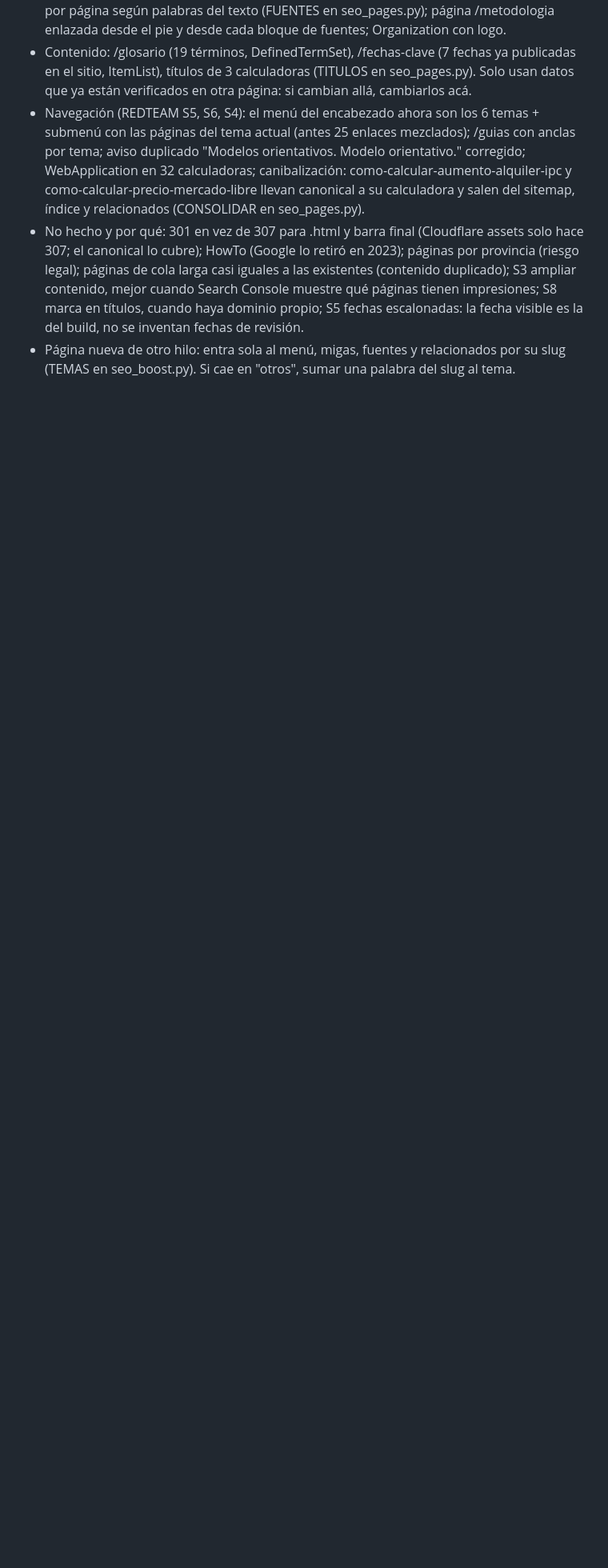
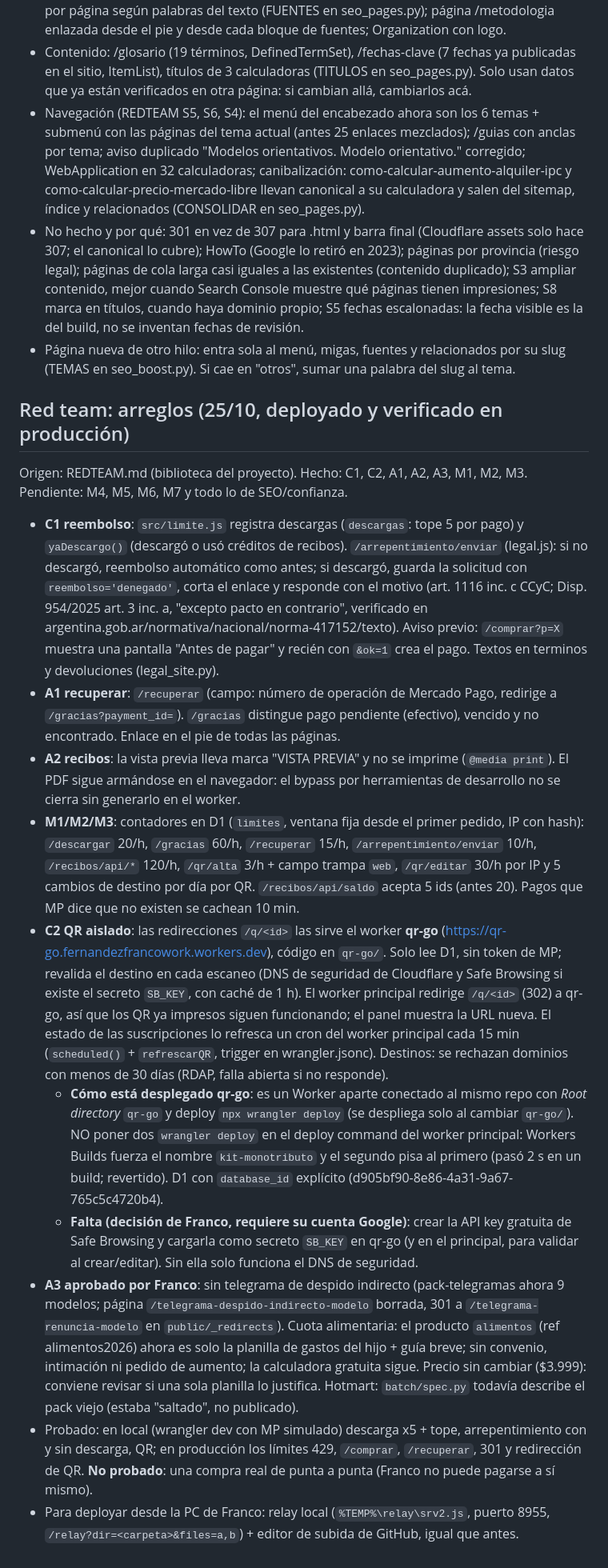
Before and after one commit to franco-fernandez-work/kit-monotributo, a Markdown page: HANDOFF.md, the part around the change. Shown at 80% size. GitHub-like rendering; blank space fills up the shorter version.

Commit message:
HANDOFF: red team (reembolso, QR aislado, recuperar, limites, A3)

```diff
--- a/HANDOFF.md
+++ b/HANDOFF.md
@@ -200,3 +200,16 @@ Todo vive en tools/seo_boost.py (post-proceso), tools/seo_pages.py (textos y dat
 - Navegación (REDTEAM S5, S6, S4): el menú del encabezado ahora son los 6 temas + submenú con las páginas del tema actual (antes 25 enlaces mezclados); /guias con anclas por tema; aviso duplicado "Modelos orientativos. Modelo orientativo." corregido; WebApplication en 32 calculadoras; canibalización: como-calcular-aumento-alquiler-ipc y como-calcular-precio-mercado-libre llevan canonical a su calculadora y salen del sitemap, índice y relacionados (CONSOLIDAR en seo_pages.py).
 - No hecho y por qué: 301 en vez de 307 para .html y barra final (Cloudflare assets solo hace 307; el canonical lo cubre); HowTo (Google lo retiró en 2023); páginas por provincia (riesgo legal); páginas de cola larga casi iguales a las existentes (contenido duplicado); S3 ampliar contenido, mejor cuando Search Console muestre qué páginas tienen impresiones; S8 marca en títulos, cuando haya dominio propio; S5 fechas escalonadas: la fecha visible es la del build, no se inventan fechas de revisión.
 - Página nueva de otro hilo: entra sola al menú, migas, fuentes y relacionados por su slug (TEMAS en seo_boost.py). Si cae en "otros", sumar una palabra del slug al tema.
+
+## Red team: arreglos (25/10, deployado y verificado en producción)
+Origen: REDTEAM.md (biblioteca del proyecto). Hecho: C1, C2, A1, A2, A3, M1, M2, M3. Pendiente: M4, M5, M6, M7 y todo lo de SEO/confianza.
+- **C1 reembolso**: `src/limite.js` registra descargas (`descargas`: tope 5 por pago) y `yaDescargo()` (descargó o usó créditos de recibos). `/arrepentimiento/enviar` (legal.js): si no descargó, reembolso automático como antes; si descargó, guarda la solicitud con `reembolso='denegado'`, corta el enlace y responde con el motivo (art. 1116 inc. c CCyC; Disp. 954/2025 art. 3 inc. a, "excepto pacto en contrario", verificado en argentina.gob.ar/normativa/nacional/norma-417152/texto). Aviso previo: `/comprar?p=X` muestra una pantalla "Antes de pagar" y recién con `&ok=1` crea el pago. Textos en terminos y devoluciones (legal_site.py).
+- **A1 recuperar**: `/recuperar` (campo: número de operación de Mercado Pago, redirige a `/gracias?payment_id=`). `/gracias` distingue pago pendiente (efectivo), vencido y no encontrado. Enlace en el pie de todas las páginas.
+- **A2 recibos**: la vista previa lleva marca "VISTA PREVIA" y no se imprime (`@media print`). El PDF sigue armándose en el navegador: el bypass por herramientas de desarrollo no se cierra sin generarlo en el worker.
+- **M1/M2/M3**: contadores en D1 (`limites`, ventana fija desde el primer pedido, IP con hash): `/descargar` 20/h, `/gracias` 60/h, `/recuperar` 15/h, `/arrepentimiento/enviar` 10/h, `/recibos/api/*` 120/h, `/qr/alta` 3/h + campo trampa `web`, `/qr/editar` 30/h por IP y 5 cambios de destino por día por QR. `/recibos/api/saldo` acepta 5 ids (antes 20). Pagos que MP dice que no existen se cachean 10 min.
+- **C2 QR aislado**: las redirecciones `/q/<id>` las sirve el worker **qr-go** (https://qr-go.fernandezfrancowork.workers.dev), código en `qr-go/`. Solo lee D1, sin token de MP; revalida el destino en cada escaneo (DNS de seguridad de Cloudflare y Safe Browsing si existe el secreto `SB_KEY`, con caché de 1 h). El worker principal redirige `/q/<id>` (302) a qr-go, así que los QR ya impresos siguen funcionando; el panel muestra la URL nueva. El estado de las suscripciones lo refresca un cron del worker principal cada 15 min (`scheduled()` + `refrescarQR`, trigger en wrangler.jsonc). Destinos: se rechazan dominios con menos de 30 días (RDAP, falla abierta si no responde).
+  - **Cómo está desplegado qr-go**: es un Worker aparte conectado al mismo repo con *Root directory* `qr-go` y deploy `npx wrangler deploy` (se despliega solo al cambiar `qr-go/`). NO poner dos `wrangler deploy` en el deploy command del worker principal: Workers Builds fuerza el nombre `kit-monotributo` y el segundo pisa al primero (pasó 2 s en un build; revertido). D1 con `database_id` explícito (d905bf90-8e86-4a31-9a67-765c5c4720b4).
+  - **Falta (decisión de Franco, requiere su cuenta Google)**: crear la API key gratuita de Safe Browsing y cargarla como secreto `SB_KEY` en qr-go (y en el principal, para validar al crear/editar). Sin ella solo funciona el DNS de seguridad.
+- **A3 aprobado por Franco**: sin telegrama de despido indirecto (pack-telegramas ahora 9 modelos; página `/telegrama-despido-indirecto-modelo` borrada, 301 a `/telegrama-renuncia-modelo` en `public/_redirects`). Cuota alimentaria: el producto `alimentos` (ref alimentos2026) ahora es solo la planilla de gastos del hijo + guía breve; sin convenio, intimación ni pedido de aumento; la calculadora gratuita sigue. Precio sin cambiar ($3.999): conviene revisar si una sola planilla lo justifica. Hotmart: `batch/spec.py` todavía describe el pack viejo (estaba "saltado", no publicado).
+- Probado: en local (wrangler dev con MP simulado) descarga x5 + tope, arrepentimiento con y sin descarga, QR; en producción los límites 429, `/comprar`, `/recuperar`, 301 y redirección de QR. **No probado**: una compra real de punta a punta (Franco no puede pagarse a sí mismo).
+- Para deployar desde la PC de Franco: relay local (`%TEMP%\relay\srv2.js`, puerto 8955, `/relay?dir=<carpeta>&files=a,b`) + editor de subida de GitHub, igual que antes.
```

========================================================================

Exercise:
Please go over the data above and copy each line with "HANDOFF" in it.

Answer to this problem:
Before and after one commit to franco-fernandez-work/kit-monotributo, a Markdown page: HANDOFF.md, the part around the change. Shown at 80% size. GitHub-like rendering; blank space fills up the shorter version.
HANDOFF: red team (reembolso, QR aislado, recuperar, limites, A3)
--- a/HANDOFF.md
+++ b/HANDOFF.md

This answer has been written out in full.